Yes, there is an “I” in team. Part of that is the individual being responsible for delivering work. But part of that is a manager recognizing individual performance. This is especially true if an individual’s work is not seen as contributing to the team. If the team doesn’t recognize the contribution, you need to show how it does. It improves the individual’s standing in the team and makes the rest of the team question what is a contribution and what isn’t.
That doesn’t mean you ignore the team dynamic, just ensure that each team member is recognized for their contribution to the work.
Determine an individual’s strengths for the work
When I interviewed all of the members of my new teams, I always asked them what their strength was for the work. The answers I got varied; that’s to be expected. The surprising outcome, however, was what the person said their strength was on the job rarely was. It was usually something else.
For example, I had a person who said his strength was his ability to analyze business processes and improve them. The reality was his strength was knowing how to get something done when the process got in the way and we needed to do something different outside the process.
Listen to what your employee says is their strength — but make your own judgment.
Give work to feed the strengths, starve the weaknesses
Too many managers dish out work without thinking about the strengths and weaknesses of the individuals on their team. Others want to help improve the weakness of a person, so they give them work that fits their weaknesses.
That’s dumb. Give people more of what they are good at doing. Since they are good at doing it, they will get it done faster, with greater quality and with more engagement in the work. Isn’t that what we want our employees to do?
Expect strong performance from each member of your team
When you supply a higher set of performance expectations from an individual — and help them to achieve them — you raise the overall performance of a team. How many managers have you heard say something like “Oh, that’s Joe. He will never be a superstar, so don’t give him anything important to do.”
Managers assign stardom through the work they delegate. If you can’t figure out the strength of a person and give the right work to them, of course they won’t shine. Give them the right stuff and you will get the maximum effort and production from a person who wants to deliver result
You can’t fire everyone, so you need to figure out how to get the best performance from your team.
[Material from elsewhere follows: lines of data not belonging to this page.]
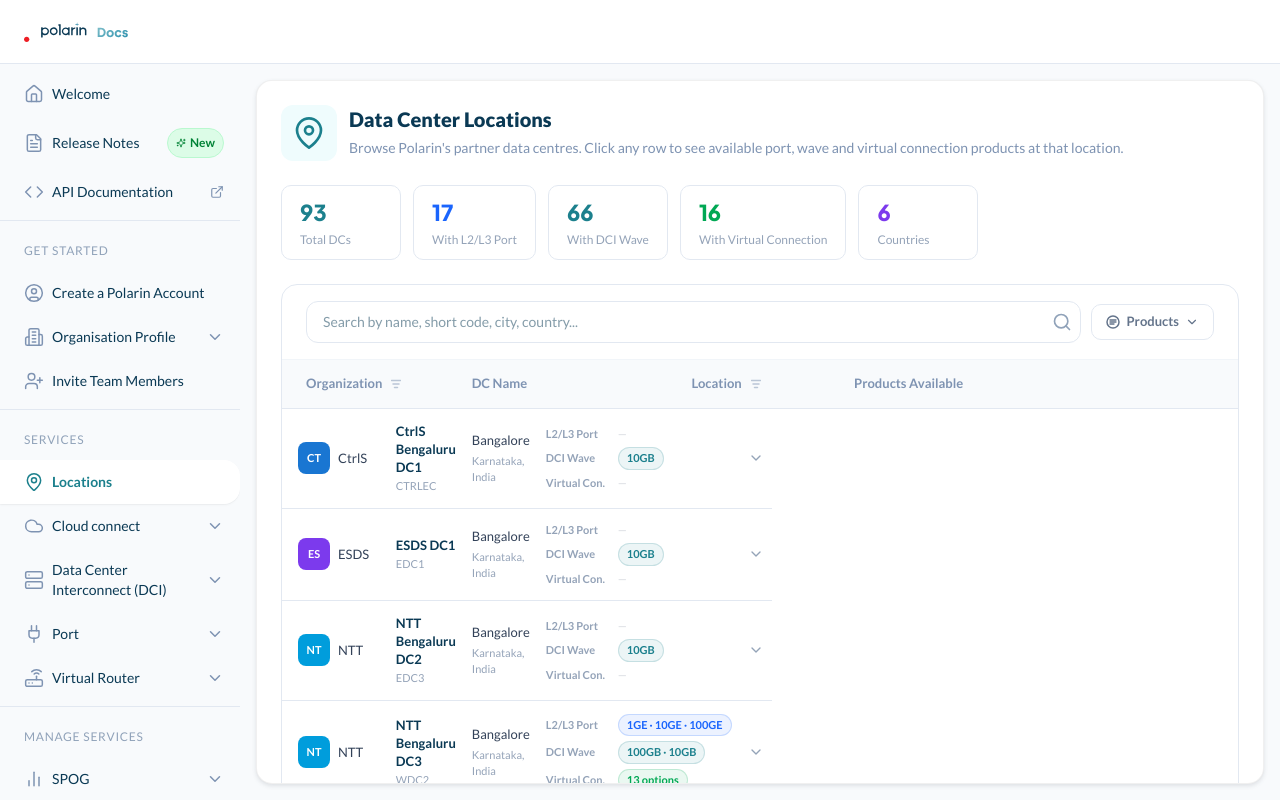
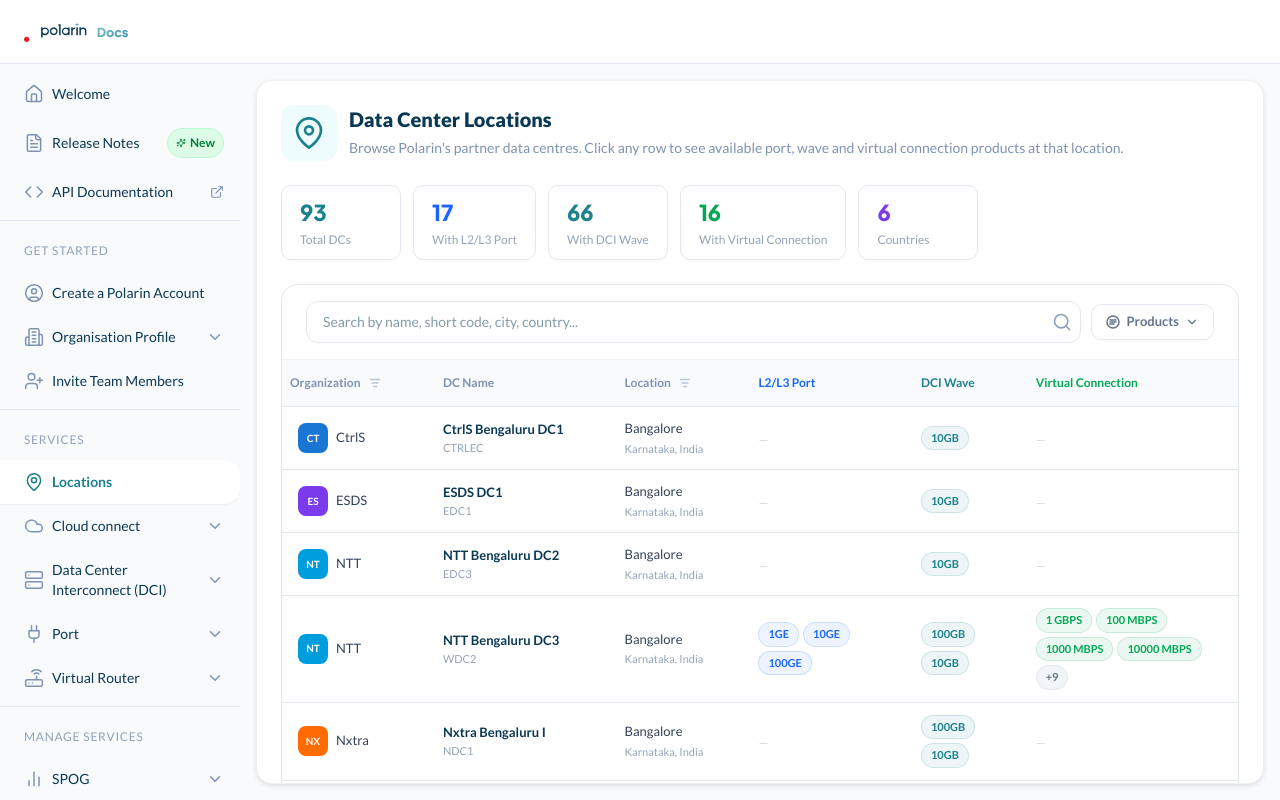
Before and after one commit to Prashant799234/polarin-knowledge-base, a React (Vite) app: page / in a window 1280 px wide. Both pictures are taken after a click on the button "Locations". Built offline with nearby package versions, Linux system fonts and the light colour scheme.

Commit message:
fix: locations table — separate columns for L2/L3 Port, DCI Wave, Virtual Connection

```diff
--- a/src/app/components/knowledge-base/LocationsPage.tsx
+++ b/src/app/components/knowledge-base/LocationsPage.tsx
@@ -1,7 +1,6 @@
-import { useState, useMemo, useRef, useEffect, useCallback } from "react";
+import { useState, useMemo, useRef, useEffect, useCallback, type CSSProperties } from "react";
 import { Search, ChevronLeft, ChevronRight, ChevronDown, X } from "lucide-react";
-import { motion, AnimatePresence } from "motion/react";
-import { DCTableSkeleton } from "./Skeleton";
+import { motion } from "motion/react";
 import { prefersReducedMotion } from "./animations/motionConfig";
 
 const FONT = "'Lato', -apple-system, BlinkMacSystemFont, sans-serif";
@@ -209,67 +208,64 @@
   return w.length === 1 ? org.slice(0, 2).toUpperCase() : (w[0][0] + w[1][0]).toUpperCase();
 }
 
-// ── Product badges (compact row display) ─────────────────────────────────────
+// ── Product cell chips ────────────────────────────────────────────────────────
 
-const PROD_DEFS = [
-  { key: "port", label: "L2/L3 Port", color: "#1a65fd", emptyLabel: "No Port" },
-  { key: "wave", label: "DCI Wave",   color: "#1c808d", emptyLabel: "No Wave" },
-  { key: "vc",   label: "Virtual Con.", color: "#00a854", emptyLabel: "No VC" },
-] as const;
-
-function ProductBadges({ dc }: { dc: DC }) {
-  const rows = [
-    { ...PROD_DEFS[0], vals: dc.portProducts, display: dc.portProducts.join(" · ") },
-    { ...PROD_DEFS[1], vals: dc.waveProducts, display: dc.waveProducts.join(" · ") },
-    { ...PROD_DEFS[2], vals: dc.vcProducts,   display: dc.vcProducts.length > 0 ? `${dc.vcProducts.length} option${dc.vcProducts.length > 1 ? "s" : ""}` : "" },
-  ];
+function ProductCell({ values, color, maxShow = 3 }: { values: string[]; color: string; maxShow?: number }) {
+  if (values.length === 0) return <span style={{ fontFamily: FONT, fontSize: 12, color: "#d1d5db" }}>—</span>;
+  const shown = values.slice(0, maxShow);
+  const rest = values.length - maxShow;
   return (
-    <div style={{ display: "flex", flexDirection: "column", gap: 5 }}>
-      {rows.map(r => (
-        <div key={r.key} style={{ display: "flex", alignItems: "center", gap: 6 }}>
-          <span style={{ fontFamily: FONT, fontSize: 11, fontWeight: 600, color: "#94a3b8", width: 66, flexShrink: 0 }}>{r.label}</span>
-          {r.vals.length > 0 ? (
-            <span style={{ fontSize: 11, fontWeight: 700, background: `${r.color}15`, color: r.color, border: `1px solid ${r.color}30`, padding: "2px 8px", borderRadius: 20, whiteSpace: "nowrap" }}>
-              {r.display}
-            </span>
-          ) : (
-            <span style={{ fontSize: 11, color: "#d1d5db", fontFamily: FONT }}>—</span>
+    <div style={{ display: "flex", flexWrap: "wrap", gap: 4 }}>
+      {shown.map((v, i) => (
+        <span key={i} style={{ fontSize: 11, fontWeight: 700, background: `${color}14`, color, border: `1px solid ${color}28`, padding: "3px 9px", borderRadius: 20, fontFamily: FONT, whiteSpace: "nowrap" }}>{v}</span>
+      ))}
+      {rest > 0 && (
+        <span style={{ fontSize: 11, fontWeight: 700, background: "#f1f5f9", color: "#64748b", border: "1px solid #e2e8f1", padding: "3px 9px", borderRadius: 20, fontFamily: FONT }}>+{rest}</span>
       )}
-        </div>
-      ))}
     </div>
   );
 }
 
-// ── Expanded product details ──────────────────────────────────────────────────
+// ── Inline 6-col skeleton ─────────────────────────────────────────────────────
 
-function ExpandedRow({ dc }: { dc: DC }) {
-  const panels = [
-    { label: "L2/L3 Port Products", color: "#1a65fd", bg: "#eff4ff", items: dc.portProducts, empty: "Not available at this location" },
-    { label: "DCI Wave Products",   color: "#1c808d", bg: "#effcfd", items: dc.waveProducts, empty: "Not available at this location" },
-    { label: "Virtual Connection",  color: "#00a854", bg: "#f0fdf4", items: dc.vcProducts,   empty: "Not available at this location" },
-  ];
+function Skeleton6({ rows = 8 }: { rows?: number }) {
   return (
-    <td colSpan={5} style={{ padding: 0, background: "#f8fafc", borderBottom: "1px solid #e2e8f1" }}>
-      <div style={{ padding: "16px 24px 20px", display: "grid", gridTemplateColumns: "repeat(3, 1fr)", gap: 16 }}>
-        {panels.map(p => (
-          <div key={p.label} style={{ background: "#fff", border: `1.5px solid ${p.color}25`, borderRadius: 10, overflow: "hidden" }}>
-            <div style={{ background: p.bg, padding: "8px 14px", borderBottom: `1px solid ${p.color}20` }}>
-              <span style={{ fontFamily: "'Plus Jakarta Sans', sans-serif", fontSize: 12, fontWeight: 700, color: p.color }}>{p.label}</span>
-            </div>
-            <div style={{ padding: "10px 14px", display: "flex", flexWrap: "wrap", gap: 6 }}>
-              {p.items.length === 0 ? (
-                <span style={{ fontFamily: FONT, fontSize: 12, color: "#94a3b8" }}>{p.empty}</span>
-              ) : p.items.map((v, i) => (
-                <span key={i} style={{ fontSize: 12, fontWeight: 600, background: `${p.color}12`, color: p.color, border: `1px solid ${p.color}25`, padding: "3px 10px", borderRadius: 20, fontFamily: FONT }}>
-                  {v}
-                </span>
-              ))}
-            </div>
-          </div>
-        ))}
+    <>
+      {Array.from({ length: rows }).map((_, i) => (
+        <tr key={i} style={{ borderBottom: "1px solid #f1f5f9" }}>
+          <td style={{ padding: "14px 8px 14px 16px" }}>
+            <div style={{ display: "flex", alignItems: "center", gap: 8 }}>
+              <div className="pk-skeleton" style={{ width: 32, height: 32, borderRadius: 8, flexShrink: 0 }} />
+              <div className="pk-skeleton" style={{ width: 56, height: 13, borderRadius: 6 }} />
             </div>
           </td>
+          <td style={{ padding: "14px 8px" }}>
+            <div style={{ display: "flex", flexDirection: "column", gap: 5 }}>
+              <div className="pk-skeleton" style={{ width: "80%", height: 13, borderRadius: 6 }} />
+              <div className="pk-skeleton" style={{ width: "40%", height: 11, borderRadius: 6 }} />
+            </div>
+          </td>
+          <td style={{ padding: "14px 8px" }}>
+            <div className="pk-skeleton" style={{ width: "70%", height: 13, borderRadius: 6 }} />
+          </td>
+          <td style={{ padding: "14px 8px" }}>
+            <div style={{ display: "flex", gap: 4 }}>
+              <div className="pk-skeleton" style={{ width: 38, height: 22, borderRadius: 20 }} />
+              <div className="pk-skeleton" style={{ width: 38, height: 22, borderRadius: 20 }} />
+            </div>
+          </td>
+          <td style={{ padding: "14px 8px" }}>
+            <div className="pk-skeleton" style={{ width: 44, height: 22, borderRadius: 20 }} />
+          </td>
+          <td style={{ padding: "14px 8px" }}>
+            <div style={{ display: "flex", gap: 4 }}>
+              <div className="pk-skeleton" style={{ width: 64, height: 22, borderRadius: 20 }} />
+              <div className="pk-skeleton" style={{ width: 44, height: 22, borderRadius: 20 }} />
+            </div>
+          </td>
+        </tr>
+      ))}
+    </>
   );
 }
 
@@ -385,6 +381,20 @@
   );
 }
 
+// ── Shared table-header style ─────────────────────────────────────────────────
+
+const TH_STYLE: CSSProperties = {
+  background: "#f8fafc",
+  padding: "12px 8px 12px 8px",
+  textAlign: "left",
+  fontFamily: FONT,
+  fontWeight: 600,
+  fontSize: 12,
+  color: "#7e93b2",
+  borderBottom: "1px solid #e2e8f1",
+  whiteSpace: "nowrap",
+};
+
 // ── Main ──────────────────────────────────────────────────────────────────────
 
 const PAGE_SIZES = [10, 20, 50];
@@ -396,7 +406,6 @@
   const [orgFilter, setOrgFilter] = useState<Set<string>>(new Set());
   const [countryFilter, setCountryFilter] = useState<Set<string>>(new Set());
   const [productFilter, setProductFilter] = useState<Set<string>>(new Set());
-  const [expandedId, setExpandedId] = useState<number | null>(null);
   const [page, setPage] = useState(1);
   const [pageSize, setPageSize] = useState(20);
   const [pageSizeOpen, setPageSizeOpen] = useState(false);
@@ -519,90 +528,87 @@
 
         {/* Table */}
         <div style={{ width: "100%", overflowX: "auto" }}>
-          <table style={{ width: "100%", borderCollapse: "collapse", tableLayout: "fixed" }}>
+          <table style={{ width: "100%", borderCollapse: "collapse", tableLayout: "fixed", minWidth: 820 }}>
             <colgroup>
+              <col style={{ width: "16%" }} />
               <col style={{ width: "19%" }} />
-              <col style={{ width: "23%" }} />
+              <col style={{ width: "14%" }} />
               <col style={{ width: "17%" }} />
-              <col style={{ width: "37%" }} />
-              <col style={{ width: "4%" }} />
+              <col style={{ width: "12%" }} />
+              <col style={{ width: "22%" }} />
             </colgroup>
             <thead>
               <tr>
-                <th style={{ background: "#f8fafc", padding: "13px 8px 13px 24px", textAlign: "left", fontFamily: FONT, fontWeight: 600, fontSize: 13, color: "#7e93b2", borderBottom: "1px solid #e2e8f1" }}>
+                <th style={TH_STYLE}>
                   <div style={{ display: "flex", alignItems: "center", gap: 4 }}>
                     Organization
                     <FilterDropdown options={allOrgs} selected={orgFilter} onToggle={toggleOrg} onClear={() => { setOrgFilter(new Set()); resetPage(); }} label="Organization" />
                   </div>
                 </th>
-                <th style={{ background: "#f8fafc", padding: "13px 8px", textAlign: "left", fontFamily: FONT, fontWeight: 600, fontSize: 13, color: "#7e93b2", borderBottom: "1px solid #e2e8f1" }}>DC Name</th>
-                <th style={{ background: "#f8fafc", padding: "13px 8px", textAlign: "left", fontFamily: FONT, fontWeight: 600, fontSize: 13, color: "#7e93b2", borderBottom: "1px solid #e2e8f1" }}>
+                <th style={TH_STYLE}>DC Name</th>
+                <th style={TH_STYLE}>
                   <div style={{ display: "flex", alignItems: "center", gap: 4 }}>
                     Location
                     <FilterDropdown options={allCountries} selected={countryFilter} onToggle={toggleCountry} onClear={() => { setCountryFilter(new Set()); resetPage(); }} label="Country" />
                   </div>
                 </th>
-                <th style={{ background: "#f8fafc", padding: "13px 8px", textAlign: "left", fontFamily: FONT, fontWeight: 600, fontSize: 13, color: "#7e93b2", borderBottom: "1px solid #e2e8f1" }}>Products Available</th>
-                <th style={{ background: "#f8fafc", padding: "13px 8px", borderBottom: "1px solid #e2e8f1" }} />
+                <th style={{ ...TH_STYLE, color: "#1a65fd" }}>L2/L3 Port</th>
+                <th style={{ ...TH_STYLE, color: "#1c808d" }}>DCI Wave</th>
+                <th style={{ ...TH_STYLE, color: "#00a854" }}>Virtual Connection</th>
               </tr>
             </thead>
             <tbody>
               {isSearching ? (
-                <DCTableSkeleton rows={pageSize > 10 ? 8 : pageSize} />
+                <Skeleton6 rows={pageSize > 10 ? 8 : pageSize} />
               ) : rows.length === 0 ? (
                 <tr>
-                  <td colSpan={5} style={{ padding: "48px 24px", textAlign: "center", fontFamily: FONT, fontSize: 14, color: "#90a2b9" }}>
+                  <td colSpan={6} style={{ padding: "48px 24px", textAlign: "center", fontFamily: FONT, fontSize: 14, color: "#90a2b9" }}>
                     No data centers match your filters.
                   </td>
                 </tr>
-              ) : rows.map((dc, i) => {
-                const isExpanded = expandedId === dc.id;
-                return (
-                  <tbody key={dc.id}>
+              ) : rows.map((dc, i) => (
                 <motion.tr
+                  key={dc.id}
                   initial={prefersReducedMotion ? {} : { opacity: 0 }}
                   animate={{ opacity: 1 }}
                   transition={{ duration: 0.18, delay: prefersReducedMotion ? 0 : i * 0.02 }}
-                      onClick={() => setExpandedId(prev => prev === dc.id ? null : dc.id)}
-                      style={{ borderBottom: isExpanded ? "none" : "1px solid #e2e8f1", cursor: "pointer", background: isExpanded ? "#f8fafc" : "transparent" }}
-                      onMouseEnter={e => { if (!isExpanded) (e.currentTarget as HTMLTableRowElement).style.background = "#fafbfc"; }}
-                      onMouseLeave={e => { if (!isExpanded) (e.currentTarget as HTMLTableRowElement).style.background = "transparent"; }}
+                  style={{ borderBottom: "1px solid #e2e8f1" }}
+                  onMouseEnter={e => ((e.currentTarget as HTMLTableRowElement).style.background = "#fafbfc")}
+                  onMouseLeave={e => ((e.currentTarget as HTMLTableRowElement).style.background = "transparent")}
                 >
-                      <td style={{ padding: "13px 8px 13px 16px", verticalAlign: "middle" }}>
+                  {/* Organization */}
+                  <td style={{ padding: "12px 8px 12px 16px", verticalAlign: "middle" }}>
                     <div style={{ display: "flex", alignItems: "center", gap: 8 }}>
-                          <div style={{ width: 32, height: 32, borderRadius: 8, background: dc.color, flexShrink: 0, display: "flex", alignItems: "center", justifyContent: "center" }}>
-                            <span style={{ fontFamily: FONT, fontWeight: 700, fontSize: 11, color: "white" }}>{initials(dc.org)}</span>
+                      <div style={{ width: 30, height: 30, borderRadius: 8, background: dc.color, flexShrink: 0, display: "flex", alignItems: "center", justifyContent: "center" }}>
+                        <span style={{ fontFamily: FONT, fontWeight: 700, fontSize: 10, color: "white" }}>{initials(dc.org)}</span>
                       </div>
-                          <span style={{ fontFamily: FONT, fontSize: 13, color: "#324158", whiteSpace: "nowrap", overflow: "hidden", textOverflow: "ellipsis" }}>{dc.org}</span>
+                      <span style={{ fontFamily: FONT, fontSize: 13, color: "#324158", overflow: "hidden", textOverflow: "ellipsis", whiteSpace: "nowrap" }}>{dc.org}</span>
                     </div>
                   </td>
-                      <td style={{ padding: "13px 8px", verticalAlign: "middle" }}>
-                        <div style={{ fontFamily: FONT, fontSize: 13, fontWeight: 600, color: "#0a3954", lineHeight: "18px" }}>{dc.name}</div>
+                  {/* DC Name + code */}
+                  <td style={{ padding: "12px 8px", verticalAlign: "middle" }}>
+                    <div style={{ fontFamily: FONT, fontSize: 13, fontWeight: 600, color: "#0a3954", lineHeight: "18px", overflow: "hidden", textOverflow: "ellipsis", whiteSpace: "nowrap" }}>{dc.name}</div>
                     <div style={{ fontFamily: FONT, fontSize: 11, color: "#94a3b8", marginTop: 2 }}>{dc.shortCode}</div>
                   </td>
-                      <td style={{ padding: "13px 8px", verticalAlign: "middle" }}>
+                  {/* Location */}
+                  <td style={{ padding: "12px 8px", verticalAlign: "middle" }}>
                     <div style={{ fontFamily: FONT, fontSize: 13, color: "#324158" }}>{dc.city}</div>
                     <div style={{ fontFamily: FONT, fontSize: 11, color: "#94a3b8", marginTop: 2 }}>{dc.state !== dc.country ? `${dc.state}, ` : ""}{dc.country}</div>
                   </td>
-                      <td style={{ padding: "13px 8px", verticalAlign: "middle" }}>
-                        <ProductBadges dc={dc} />
+                  {/* L2/L3 Port */}
+                  <td style={{ padding: "12px 8px", verticalAlign: "middle" }}>
+                    <ProductCell values={dc.portProducts} color="#1a65fd" maxShow={3} />
                   </td>
-                      <td style={{ padding: "13px 8px", verticalAlign: "middle", textAlign: "center" }}>
-                        <motion.div animate={{ rotate: isExpanded ? 180 : 0 }} transition={{ duration: prefersReducedMotion ? 0 : 0.2 }}>
-                          <ChevronDown size={16} color="#94a3b8" />
-                        </motion.div>
+                  {/* DCI Wave */}
+                  <td style={{ padding: "12px 8px", verticalAlign: "middle" }}>
+                    <ProductCell values={dc.waveProducts} color="#1c808d" maxShow={2} />
+                  </td>
+                  {/* Virtual Connection */}
+                  <td style={{ padding: "12px 8px", verticalAlign: "middle" }}>
+                    <ProductCell values={dc.vcProducts} color="#00a854" maxShow={4} />
                   </td>
                 </motion.tr>
-                    <AnimatePresence initial={false}>
-                      {isExpanded && (
-                        <motion.tr key="exp" initial={{ opacity: 0 }} animate={{ opacity: 1 }} exit={{ opacity: 0 }} transition={{ duration: 0.15 }}>
-                          <ExpandedRow dc={dc} />
-                        </motion.tr>
-                      )}
-                    </AnimatePresence>
-                  </tbody>
-                );
-              })}
+              ))}
             </tbody>
           </table>
         </div>
```
Lines whose indentation alone changed are shown as unchanged.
Wouldn’t you want to work for a manager who figured out your strengths for the work, gave you work that matched your strengths, ignored the previous manager’s analysis and expected strong performance?